The IMO’s pollution subcommittee failed to agree on measures to control black carbon emissions from shipping in the Arctic, to green groups’ dismay. States said more studies and debate were needed before rules could be set, despite warnings of soaring pollution from ships.
As this week’s virtual meeting of the International Maritime Organization’s Pollution Prevention and Response Sub-Committee (IMO, PPR 8) closes today, non-governmental organisations slammed the IMO proposal to develop weak non-binding “goal-based guidelines” instead of taking immediate and effective action to immediately reduce climate-warming emissions of black carbon from ships using heavy fuel oil in the Arctic.
International NGOs have sent an urgent letter to International Maritime Organization (IMO) Secretary-General, Mr Kitak Lim, calling on him to take action to address international shipping’s climate impact, ahead of Friday’s crucial decision on IMO measures on black carbon emissions in the Arctic.
Environment groups have called on the International Maritime Organization to make ships switch from residual fuels to distillates in the Arctic to reduce black carbon emissions. Member states were more cautious, saying more information was needed before rules could be set.
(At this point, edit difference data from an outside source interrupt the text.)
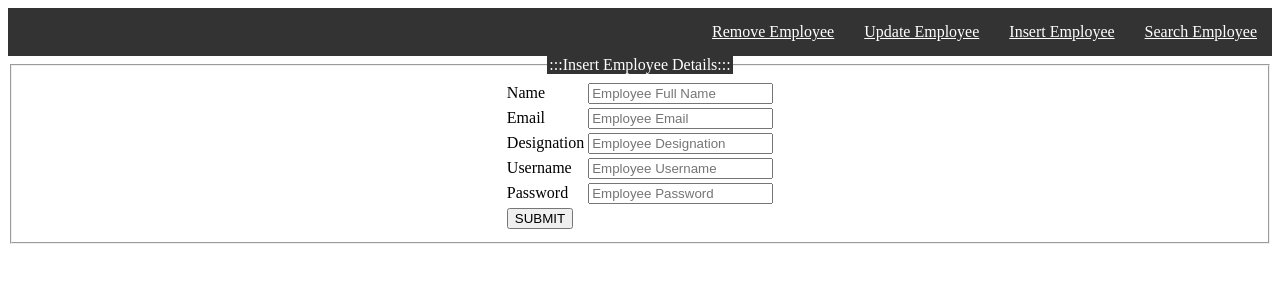
Repository: dannytayade1495/WEJM3
Page: http://localhost/mvcproject1/WEB-INF/views/insertEmployee.jsp
These files come from the project's save history. The page is drawn as it stood at one moment and after the next save; the edit follows.
The browser window is 1280 px wide. The pictures show the whole page.
The page is served by Tomcat 9. Nobody is signed in. Other server files are loaded and not shown. The template is opened directly, without the code that normally fills it, so the values that code supplies are empty.

Above is the page before, as saved 2022-06-02 15:25:25.

### mvcproject1/src/main/webapp/WEB-INF/views/insertEmployee.jsp
<%@ page language="java" contentType="text/html; charset=ISO-8859-1"
	pageEncoding="ISO-8859-1"%>
<jsp:include page="navBar.jsp" />
<!DOCTYPE html>
<html>
<head>
<meta charset="ISO-8859-1">
<title>Employee Management</title>
<style type="text/css">
fieldset table {
	margin: auto;
	text-align: left;
}

fieldset {
	text-align: center;
}

legend {
	color: white;
	background-color: #333;
}
</style>
</head>
<body>
	<fieldset>
		<legend>:::Insert Employee Details:::</legend>
		<form action="">
			<table>
				<tr>
					<td><label>Name</label></td>
					<td><input type="text" name="name"
						placeholder="Employee Full Name"></td>
				</tr>
				<tr>
					<td><label>Email</label></td>
					<td><input type="text" name="email"
						placeholder="Employee Email"></td>
				</tr>
				<tr>
					<td><label>Designation</label></td>
					<td><input type="text" name="designation"
						placeholder="Employee Designation"></td>
				</tr>
				<tr>
					<td><label>Username</label></td>
					<td><input type="text" name="userName"
						placeholder="Employee Username"></td>
				</tr>
				<tr>
					<td><label>Password</label></td>
					<td><input type="text" name="password"
						placeholder="Employee Password"></td>
				</tr>
				<tr style="float: none;">
					<td><input type="submit" value="SUBMIT"></td>
				</tr>
			</table>
		</form>
	</fieldset>
</body>
</html>

### mvcproject1/src/main/webapp/WEB-INF/views/navBar.jsp
<%@ page language="java" contentType="text/html; charset=ISO-8859-1"
	pageEncoding="ISO-8859-1"%>
<!DOCTYPE html>
<html>
<head>

<meta charset="ISO-8859-1">
<title>Employee Management</title>
<style type="text/css">
ul {
	list-style-type: none;
	background-color: black;
	overflow: hidden;
	margin: 0px;
	padding: 0px;
	background-color: #333;
}

ul li {
	align-content: center;
}

li {
	float: right;
}

li a {
	display: block;
	margin: 0px;
	padding: 15px;
}

li a:hover {
	background-color: #111;
}
</style>
</head>
<body>
	<ul>
		<li><a style="color: white;" href="./search">Search Employee</a></li>
		<li><a style="color: white;" href="./insert">Insert Employee</a></li>
		<li><a style="color: white;" href="./update">Update Employee</a></li>
		<li><a style="color: white;" href="./remove">Remove Employee</a></li>
	</ul>
</body>
</html>

After the next save:
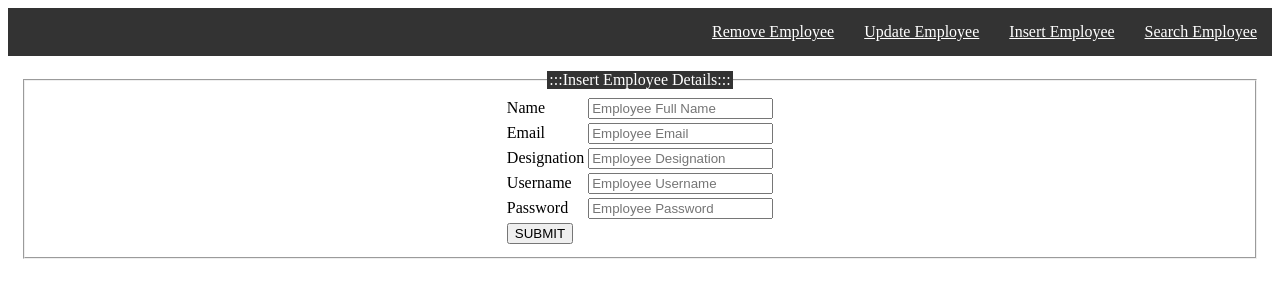
Saved 34 s later.
--- a/mvcproject1/src/main/webapp/WEB-INF/views/insertEmployee.jsp
+++ b/mvcproject1/src/main/webapp/WEB-INF/views/insertEmployee.jsp
@@ -13,6 +13,7 @@ fieldset table {
 }
 
 fieldset {
+	margin: 15px;
 	text-align: center;
 }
As this week’s virtual meeting of the International Maritime Organization’s Pollution Prevention and Response Sub-Committee (IMO, PPR 8, 22-26 March) opens today, non-governmental organisations are calling on the IMO to seize the chance to immediately reduce climate-warming emissions of black carbon from ships currently using heavy fuel oil in the Arctic by some 44%, by switching them to cleaner distillate fuels.
The IMO is on the cusp of missing a crucial opportunity to protect the Arctic - it has a last chance this June when the Arctic HFO ban is due to be adopted. IMO member states - particularly the Arctic nations - must stand up for the Arctic and its people and its wildlife by taking action to strengthen the Arctic HFO ban ahead of its adoption, and bring it into effect sooner than 2029.
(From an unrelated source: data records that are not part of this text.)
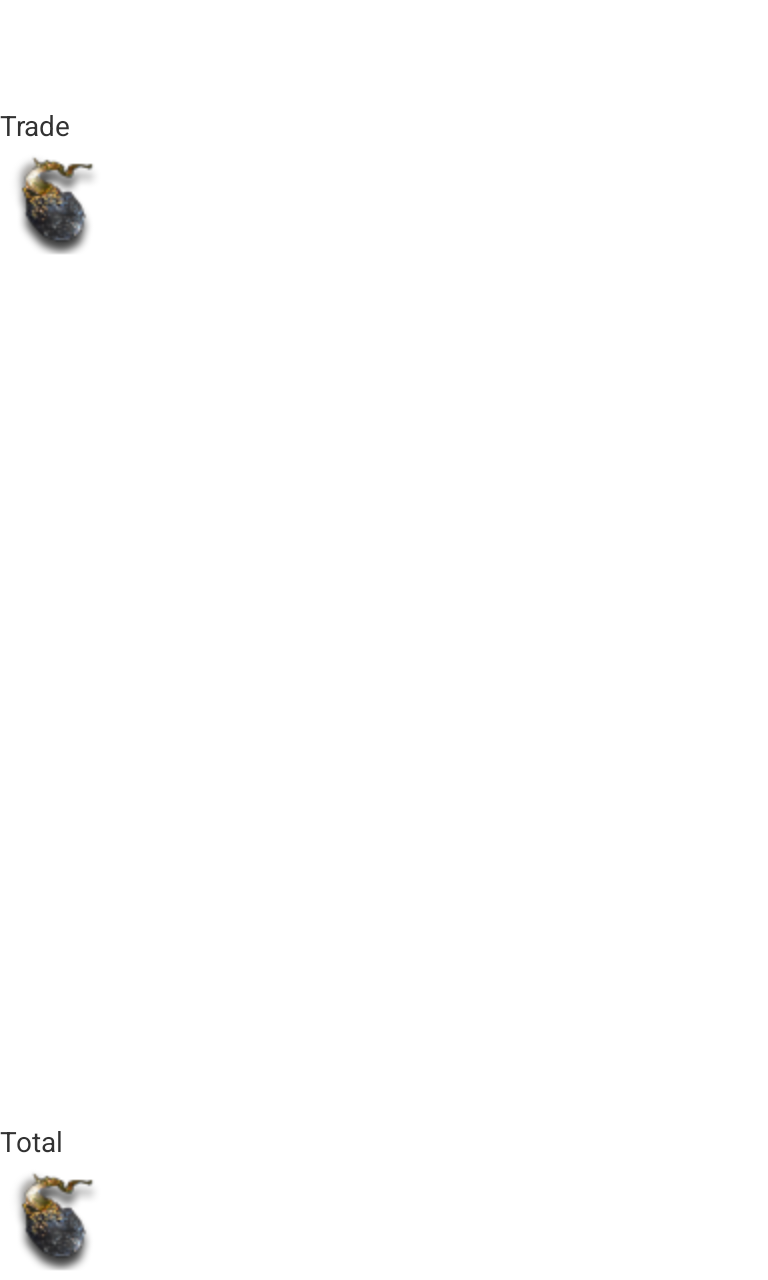
Repository: erictoddhagen/StartingAndriod
Layout: MyFirstApp/OrbTradeTracker/res/layout/activity_main.xml
These files come from the project's save history. The layout is drawn as it stood at one moment and after the next save; the edit follows.
It is drawn on a 768 x 1280 px phone screen (xhdpi) without system bars, with theme AppTheme; the app's code is not run.

Above is the layout before, as saved 2013-02-03 06:36:44.

After the next save:
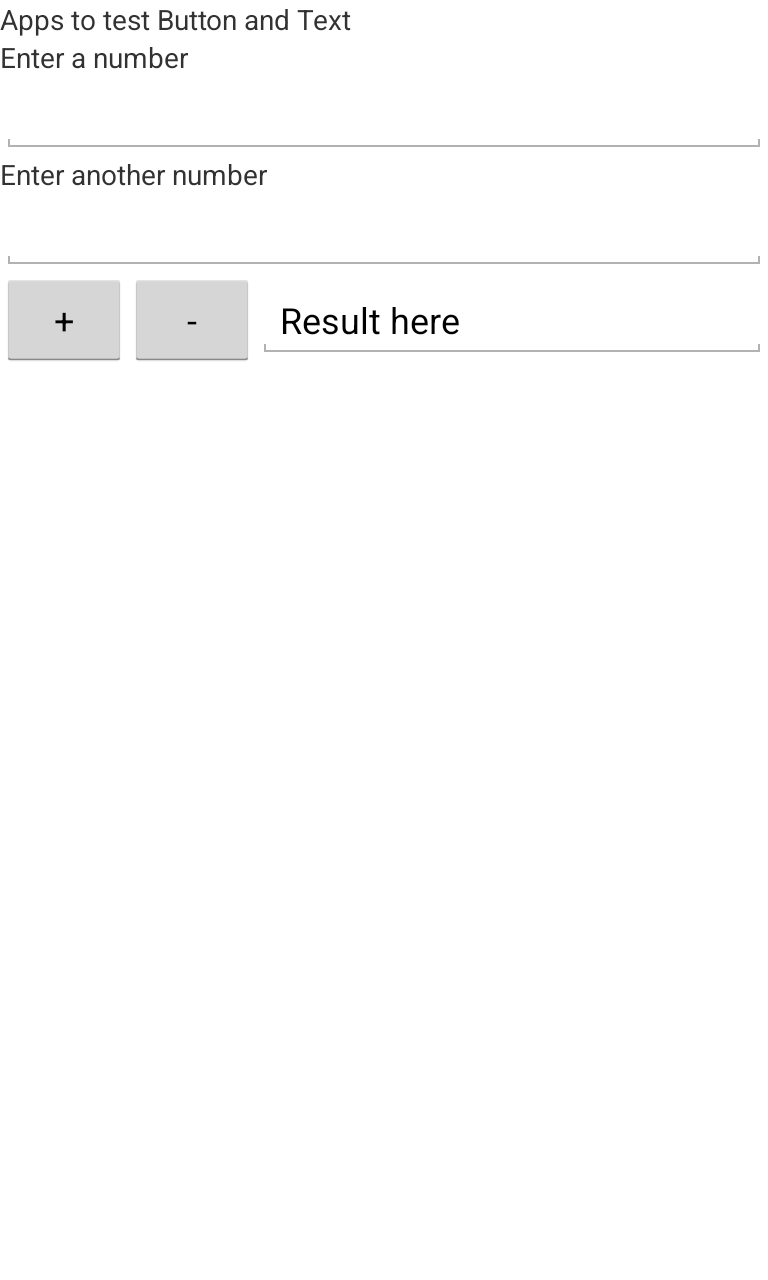
Saved 6 min 18 s later.
--- a/MyFirstApp/OrbTradeTracker/res/layout/activity_main.xml
+++ b/MyFirstApp/OrbTradeTracker/res/layout/activity_main.xml
@@ -1,40 +1,27 @@
-<RelativeLayout xmlns:android="http://schemas.android.com/apk/res/android"
-    xmlns:tools="http://schemas.android.com/tools"
-    android:layout_width="match_parent"
-    android:layout_height="match_parent"
-    tools:context=".MainActivity" >
+<LinearLayout xmlns:android="http://schemas.android.com/apk/res/android"
+    android:layout_width="fill_parent"
+    android:layout_height="fill_parent" android:orientation="vertical">
+<TextView
+    android:layout_width="fill_parent"
+    android:layout_height="wrap_content" android:text="Apps to test Button and Text"/>
+<TextView android:layout_width="wrap_content" android:layout_height="wrap_content"
+    android:id="@+id/textView1" android:text="Enter a number"></TextView>
+<EditText android:layout_width="match_parent" android:layout_height="wrap_content"
+    android:inputType="number" android:id="@+id/txtnum1">
+</EditText>
+<TextView android:layout_width="wrap_content" android:layout_height="wrap_content"
+    android:id="@+id/textView2" android:text="Enter another number"></TextView>
+<EditText android:layout_width="match_parent" android:layout_height="wrap_content"
+    android:inputType="number" android:id="@+id/txtnum2"></EditText>
+<TableRow android:id="@+id/tableRow1" android:layout_height="wrap_content"
+    android:layout_width="match_parent">
+    <Button android:layout_height="wrap_content" android:layout_width="wrap_content"
+        android:text="   +   " android:id="@+id/btnadd"></Button>
+    <Button android:layout_height="wrap_content" android:layout_width="wrap_content"
+        android:text="   -   " android:id="@+id/btnsubtract"></Button>
+    <EditText android:layout_height="wrap_content" android:layout_width="match_parent"
+        android:freezesText="true" android:text="Result here"
+        android:editable="false" android:id="@+id/txtresult"></EditText>
+</TableRow>
 
-    <ImageView
-        android:id="@+id/imageView1"
-        android:layout_width="wrap_content"
-        android:layout_height="wrap_content"
-        android:layout_alignParentBottom="true"
-        android:layout_alignParentLeft="true"
-        android:src="@drawable/alchemy" />
-
-    <TextView
-        android:id="@+id/textView1"
-        android:layout_width="wrap_content"
-        android:layout_height="wrap_content"
-        android:layout_alignParentLeft="true"
-        android:layout_alignParentTop="true"
-        android:layout_marginTop="53dp"
-        android:text="Trade" />
-
-    <ImageView
-        android:id="@+id/imageView2"
-        android:layout_width="wrap_content"
-        android:layout_height="wrap_content"
-        android:layout_alignParentLeft="true"
-        android:layout_below="@+id/textView1"
-        android:src="@drawable/alchemy" />
-
-    <TextView
-        android:id="@+id/textView2"
-        android:layout_width="wrap_content"
-        android:layout_height="wrap_content"
-        android:layout_above="@+id/imageView1"
-        android:layout_alignParentLeft="true"
-        android:text="Total" />
-
-</RelativeLayout>
+</LinearLayout>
The Clean Arctic Alliance believes that by mandating a switch of fuels, the IMO - and the shipping sector could win an easy victory by achieving a major cut of black carbon emissions in the Arctic. It would also be a win for the global climate, for the Arctic and the people who depend on its ecosystem for their livelihoods.
During PPR8, IMO member states have the chance to end this stasis. By putting in place regulations that cut emissions of black carbon from shipping the Arctic, the IMO can have a rapid and effective impact on black carbon emissions.
Join us to find out how switching fuels can cut black carbon emissions from Arctic shipping and help eliminate the harmful impacts on health and the climate. An event organised by the Clean Arctic Alliance during PPR 8 – Monday 22 March 2021 – 15:30 GMT